Why are so many bee species threatened with extinction?

The growth of urban areas has led to a reduction of green, pollinator-friendly spaces. Bees feed on nectar and pollen from plants, trees and flowers. Without a food source, bees simply cannot survive. On top of this, as many farms try to maximise the area for their crops, they no longer have hedgerows surrounding their fields. Hedgerows are rich in the nutrients on which bees flourish. 

Insecticides, that have been killing bees, are also a major problem. Insecticides are used to protect crops from insects and yet their excessive use has had a hugely detrimental impact on the bee populations in Ireland, which ironically are key to many crops’ success.


What about all the honey bee hives across Ireland?

Ireland has 98 different bee species and the honey bee is just one of these. While there has been a growing increase in beehives across the island of Ireland and worldwide, they cannot compensate for the loss of wild pollinators.

What can we do?

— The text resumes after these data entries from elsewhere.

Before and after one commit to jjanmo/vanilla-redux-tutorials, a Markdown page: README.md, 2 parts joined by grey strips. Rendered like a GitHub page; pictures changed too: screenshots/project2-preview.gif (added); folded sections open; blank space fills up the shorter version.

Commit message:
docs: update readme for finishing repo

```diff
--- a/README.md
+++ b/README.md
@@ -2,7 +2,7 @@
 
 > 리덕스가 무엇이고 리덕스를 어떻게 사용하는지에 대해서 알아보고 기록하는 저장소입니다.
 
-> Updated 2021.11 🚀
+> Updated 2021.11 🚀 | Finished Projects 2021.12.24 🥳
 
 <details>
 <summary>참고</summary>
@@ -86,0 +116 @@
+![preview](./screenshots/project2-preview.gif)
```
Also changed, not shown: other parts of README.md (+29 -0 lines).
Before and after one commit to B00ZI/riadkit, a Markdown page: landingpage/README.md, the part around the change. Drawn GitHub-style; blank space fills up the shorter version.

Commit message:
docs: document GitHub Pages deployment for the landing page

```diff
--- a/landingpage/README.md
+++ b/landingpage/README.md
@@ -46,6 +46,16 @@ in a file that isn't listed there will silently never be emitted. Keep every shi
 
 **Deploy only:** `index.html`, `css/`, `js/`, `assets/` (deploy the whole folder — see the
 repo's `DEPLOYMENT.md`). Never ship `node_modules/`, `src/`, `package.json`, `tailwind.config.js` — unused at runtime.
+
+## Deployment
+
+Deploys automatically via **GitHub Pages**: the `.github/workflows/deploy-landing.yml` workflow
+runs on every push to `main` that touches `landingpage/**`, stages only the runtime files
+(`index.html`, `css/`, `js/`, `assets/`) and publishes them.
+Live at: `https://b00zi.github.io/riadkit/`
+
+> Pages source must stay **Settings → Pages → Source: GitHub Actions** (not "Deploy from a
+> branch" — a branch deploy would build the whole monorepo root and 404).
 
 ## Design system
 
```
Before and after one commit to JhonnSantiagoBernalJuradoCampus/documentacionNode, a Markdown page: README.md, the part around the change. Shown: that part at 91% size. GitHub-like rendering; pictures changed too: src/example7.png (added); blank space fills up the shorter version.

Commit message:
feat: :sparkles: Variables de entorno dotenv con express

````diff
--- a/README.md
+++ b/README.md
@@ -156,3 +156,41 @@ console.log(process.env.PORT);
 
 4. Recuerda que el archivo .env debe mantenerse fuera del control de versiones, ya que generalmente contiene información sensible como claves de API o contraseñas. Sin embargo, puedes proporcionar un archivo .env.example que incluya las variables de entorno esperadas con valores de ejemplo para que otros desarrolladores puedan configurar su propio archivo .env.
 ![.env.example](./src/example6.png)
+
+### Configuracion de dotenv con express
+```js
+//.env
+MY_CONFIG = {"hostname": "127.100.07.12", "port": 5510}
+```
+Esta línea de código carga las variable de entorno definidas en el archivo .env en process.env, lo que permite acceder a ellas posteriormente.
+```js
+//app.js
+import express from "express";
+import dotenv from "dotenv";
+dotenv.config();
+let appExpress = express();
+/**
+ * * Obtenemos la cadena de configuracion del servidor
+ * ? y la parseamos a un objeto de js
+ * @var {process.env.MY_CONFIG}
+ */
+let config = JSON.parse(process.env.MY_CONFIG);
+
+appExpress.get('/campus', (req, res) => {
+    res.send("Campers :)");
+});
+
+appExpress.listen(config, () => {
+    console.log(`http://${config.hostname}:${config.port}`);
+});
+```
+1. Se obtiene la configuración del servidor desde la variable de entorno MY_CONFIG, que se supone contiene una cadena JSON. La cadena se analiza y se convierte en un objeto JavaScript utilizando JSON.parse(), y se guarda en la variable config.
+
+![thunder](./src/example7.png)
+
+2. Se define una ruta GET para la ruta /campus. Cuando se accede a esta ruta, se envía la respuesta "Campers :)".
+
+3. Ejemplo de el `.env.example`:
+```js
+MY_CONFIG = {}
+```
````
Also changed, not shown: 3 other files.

Everyone can make a difference in the fight to protect all of the bee species in Ireland. We need more pollinator-friendly spaces and pollinator-friendly plants. We must reduce our use of pesticides in gardens, farms and public spaces. Cutting the grass less frequently allows wild flowers to grow. Even in crowded urban spaces we can help by hanging pollinator-friendly plants. 

This is where native trees come in – planting more trees can hugely benefit bees. One mature sycamore tree in flower can produce as much nectar as an acre of wild flowers. Planting a variety of plants and trees will mean that they will flower at different times of the year so that there is a year-long source of food for pollinators. Produce a food source and more bees will come.


Which bee species are at risk of extinction?

Tawny Mining Bee

Trimmer’s Mining Bee

Field Cuckoo Bee

Pollination in action. Above we have a bee (from the Tallaght Apiary), rubbing yellow pollen onto her back legs from a gorse flower on campus. Pollen is the main protein source for developing bee larvae. The Queen of this hive, ‘Annie May’ is busy laying about 1000 eggs per day at the moment. A count yesterday showed approximately 15,000 larvae in her hive, all waiting to emerge over the next three weeks, in time for the main spring nectar flow and to complete their mammoth task of pollinating our native plant species.

The nexy video is a slo-mo where you can see her pollen packets full. You can hear her wings motoring away also!